*TASK STATEMENT*
Some lines below may hold the string "Device". Count them and give only the total.

*GIVEN RECORDS*

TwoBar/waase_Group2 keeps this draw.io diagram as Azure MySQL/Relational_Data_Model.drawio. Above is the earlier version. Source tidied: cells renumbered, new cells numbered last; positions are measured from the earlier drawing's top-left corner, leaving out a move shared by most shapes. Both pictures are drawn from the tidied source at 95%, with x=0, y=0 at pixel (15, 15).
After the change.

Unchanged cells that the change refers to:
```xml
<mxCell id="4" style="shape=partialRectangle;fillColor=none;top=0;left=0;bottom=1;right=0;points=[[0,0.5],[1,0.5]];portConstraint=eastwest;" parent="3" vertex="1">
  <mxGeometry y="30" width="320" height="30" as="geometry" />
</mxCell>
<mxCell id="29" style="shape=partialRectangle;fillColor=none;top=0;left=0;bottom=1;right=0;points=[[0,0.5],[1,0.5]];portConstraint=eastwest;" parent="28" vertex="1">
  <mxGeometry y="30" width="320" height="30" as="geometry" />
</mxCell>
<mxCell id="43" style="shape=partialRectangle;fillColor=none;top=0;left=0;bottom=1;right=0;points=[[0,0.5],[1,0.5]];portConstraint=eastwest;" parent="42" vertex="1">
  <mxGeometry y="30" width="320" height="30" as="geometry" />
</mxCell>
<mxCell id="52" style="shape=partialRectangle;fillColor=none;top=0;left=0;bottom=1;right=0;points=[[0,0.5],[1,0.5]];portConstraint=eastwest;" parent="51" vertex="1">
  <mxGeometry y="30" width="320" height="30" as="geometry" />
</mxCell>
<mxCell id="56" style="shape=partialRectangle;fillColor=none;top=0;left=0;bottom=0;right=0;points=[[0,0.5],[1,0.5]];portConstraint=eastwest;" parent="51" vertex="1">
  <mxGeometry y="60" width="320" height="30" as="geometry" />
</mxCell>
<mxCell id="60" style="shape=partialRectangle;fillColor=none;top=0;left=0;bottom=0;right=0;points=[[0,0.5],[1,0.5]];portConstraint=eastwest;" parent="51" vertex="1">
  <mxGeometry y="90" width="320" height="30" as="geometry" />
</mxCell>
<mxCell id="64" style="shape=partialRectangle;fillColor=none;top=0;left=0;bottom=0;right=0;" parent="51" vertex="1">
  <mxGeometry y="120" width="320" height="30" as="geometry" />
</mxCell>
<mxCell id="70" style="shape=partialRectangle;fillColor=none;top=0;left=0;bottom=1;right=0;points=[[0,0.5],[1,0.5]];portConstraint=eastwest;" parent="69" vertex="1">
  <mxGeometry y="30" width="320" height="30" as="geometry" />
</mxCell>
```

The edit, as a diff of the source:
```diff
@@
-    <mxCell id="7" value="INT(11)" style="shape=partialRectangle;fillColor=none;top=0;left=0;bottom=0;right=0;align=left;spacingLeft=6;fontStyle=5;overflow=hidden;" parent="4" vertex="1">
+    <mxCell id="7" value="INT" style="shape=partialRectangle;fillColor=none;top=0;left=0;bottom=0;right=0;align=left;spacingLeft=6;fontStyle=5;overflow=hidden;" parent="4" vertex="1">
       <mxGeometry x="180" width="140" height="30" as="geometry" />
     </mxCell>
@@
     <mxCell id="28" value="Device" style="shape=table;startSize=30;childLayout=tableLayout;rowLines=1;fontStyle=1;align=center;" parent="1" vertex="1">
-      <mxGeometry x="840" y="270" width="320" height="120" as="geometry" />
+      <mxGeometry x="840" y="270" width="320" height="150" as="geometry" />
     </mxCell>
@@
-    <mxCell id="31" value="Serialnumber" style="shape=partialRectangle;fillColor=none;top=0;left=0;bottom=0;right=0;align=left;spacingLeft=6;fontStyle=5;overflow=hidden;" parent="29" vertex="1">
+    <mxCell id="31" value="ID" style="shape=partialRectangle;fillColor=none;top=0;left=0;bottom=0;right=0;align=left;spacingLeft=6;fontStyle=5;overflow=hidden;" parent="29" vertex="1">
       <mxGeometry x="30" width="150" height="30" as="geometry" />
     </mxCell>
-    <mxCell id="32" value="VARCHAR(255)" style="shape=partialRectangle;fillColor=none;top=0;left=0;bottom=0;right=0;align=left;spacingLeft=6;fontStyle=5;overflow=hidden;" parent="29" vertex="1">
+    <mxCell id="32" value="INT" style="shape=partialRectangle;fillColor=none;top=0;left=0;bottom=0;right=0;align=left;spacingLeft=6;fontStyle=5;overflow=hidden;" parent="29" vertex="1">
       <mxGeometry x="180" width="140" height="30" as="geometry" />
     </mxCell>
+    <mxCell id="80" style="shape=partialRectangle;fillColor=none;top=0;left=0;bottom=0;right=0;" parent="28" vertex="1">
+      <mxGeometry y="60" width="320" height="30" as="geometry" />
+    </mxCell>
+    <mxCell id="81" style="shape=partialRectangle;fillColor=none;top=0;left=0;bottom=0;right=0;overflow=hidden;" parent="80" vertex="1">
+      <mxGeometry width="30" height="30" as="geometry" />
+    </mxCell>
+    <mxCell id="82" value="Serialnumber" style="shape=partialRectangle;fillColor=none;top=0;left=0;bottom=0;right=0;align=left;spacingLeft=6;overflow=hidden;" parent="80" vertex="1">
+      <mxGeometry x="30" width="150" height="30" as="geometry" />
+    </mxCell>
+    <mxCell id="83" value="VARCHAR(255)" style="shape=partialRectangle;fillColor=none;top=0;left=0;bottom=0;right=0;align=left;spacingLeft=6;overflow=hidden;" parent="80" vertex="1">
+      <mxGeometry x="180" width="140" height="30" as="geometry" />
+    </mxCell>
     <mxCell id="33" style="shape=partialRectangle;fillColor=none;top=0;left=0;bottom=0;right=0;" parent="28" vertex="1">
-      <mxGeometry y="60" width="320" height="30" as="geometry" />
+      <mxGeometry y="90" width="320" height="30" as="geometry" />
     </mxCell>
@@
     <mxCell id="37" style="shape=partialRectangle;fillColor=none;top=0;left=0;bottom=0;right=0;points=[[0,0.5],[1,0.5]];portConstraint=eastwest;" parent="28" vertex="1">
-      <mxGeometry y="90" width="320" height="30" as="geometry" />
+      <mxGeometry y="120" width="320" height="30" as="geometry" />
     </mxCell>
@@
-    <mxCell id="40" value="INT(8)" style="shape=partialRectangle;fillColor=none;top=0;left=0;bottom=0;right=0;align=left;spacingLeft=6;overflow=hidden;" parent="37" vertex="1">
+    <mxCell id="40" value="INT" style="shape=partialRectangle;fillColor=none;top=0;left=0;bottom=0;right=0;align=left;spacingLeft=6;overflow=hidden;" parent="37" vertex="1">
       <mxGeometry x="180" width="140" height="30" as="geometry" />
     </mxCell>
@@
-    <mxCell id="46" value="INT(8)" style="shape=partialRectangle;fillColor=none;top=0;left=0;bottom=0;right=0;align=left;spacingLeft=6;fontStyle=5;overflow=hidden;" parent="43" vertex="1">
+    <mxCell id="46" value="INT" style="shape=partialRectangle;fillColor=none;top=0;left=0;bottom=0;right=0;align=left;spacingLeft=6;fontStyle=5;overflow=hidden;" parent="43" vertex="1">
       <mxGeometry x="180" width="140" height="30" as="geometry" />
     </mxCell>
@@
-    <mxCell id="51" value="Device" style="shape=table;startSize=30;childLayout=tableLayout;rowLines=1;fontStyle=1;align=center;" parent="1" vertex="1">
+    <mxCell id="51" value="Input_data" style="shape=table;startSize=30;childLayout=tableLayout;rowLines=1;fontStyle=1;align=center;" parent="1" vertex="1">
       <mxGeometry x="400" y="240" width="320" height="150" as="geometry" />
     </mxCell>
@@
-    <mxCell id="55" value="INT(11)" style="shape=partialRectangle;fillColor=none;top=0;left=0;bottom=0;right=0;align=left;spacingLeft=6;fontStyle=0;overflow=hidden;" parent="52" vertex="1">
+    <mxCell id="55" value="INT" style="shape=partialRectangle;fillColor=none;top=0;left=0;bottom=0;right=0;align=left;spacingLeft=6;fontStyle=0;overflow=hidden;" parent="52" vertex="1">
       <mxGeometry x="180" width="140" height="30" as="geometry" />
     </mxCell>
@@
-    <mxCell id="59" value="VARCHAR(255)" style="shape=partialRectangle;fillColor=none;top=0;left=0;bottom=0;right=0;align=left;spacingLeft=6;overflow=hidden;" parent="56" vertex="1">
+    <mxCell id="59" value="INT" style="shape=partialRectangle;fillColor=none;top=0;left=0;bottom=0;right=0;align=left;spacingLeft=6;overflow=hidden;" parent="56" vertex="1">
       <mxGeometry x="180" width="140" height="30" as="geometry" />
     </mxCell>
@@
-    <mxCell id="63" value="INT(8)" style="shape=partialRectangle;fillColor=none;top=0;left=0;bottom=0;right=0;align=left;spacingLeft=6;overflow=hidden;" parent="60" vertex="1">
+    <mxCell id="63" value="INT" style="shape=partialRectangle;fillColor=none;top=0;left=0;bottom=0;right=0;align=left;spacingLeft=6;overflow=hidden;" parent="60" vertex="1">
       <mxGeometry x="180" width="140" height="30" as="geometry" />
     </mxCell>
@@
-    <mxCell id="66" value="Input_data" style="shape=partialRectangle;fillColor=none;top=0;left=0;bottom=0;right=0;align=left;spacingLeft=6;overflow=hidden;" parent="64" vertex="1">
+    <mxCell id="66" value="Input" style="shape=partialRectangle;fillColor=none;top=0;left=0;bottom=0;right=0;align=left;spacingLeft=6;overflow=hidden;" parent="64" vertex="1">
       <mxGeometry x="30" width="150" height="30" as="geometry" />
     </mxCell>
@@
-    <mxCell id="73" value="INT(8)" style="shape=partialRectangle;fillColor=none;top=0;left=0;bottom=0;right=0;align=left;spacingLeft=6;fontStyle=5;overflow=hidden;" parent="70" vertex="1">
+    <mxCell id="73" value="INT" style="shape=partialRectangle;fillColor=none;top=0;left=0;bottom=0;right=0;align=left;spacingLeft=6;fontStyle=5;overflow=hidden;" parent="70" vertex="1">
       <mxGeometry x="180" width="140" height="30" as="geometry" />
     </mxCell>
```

*ANSWER SECTION*
2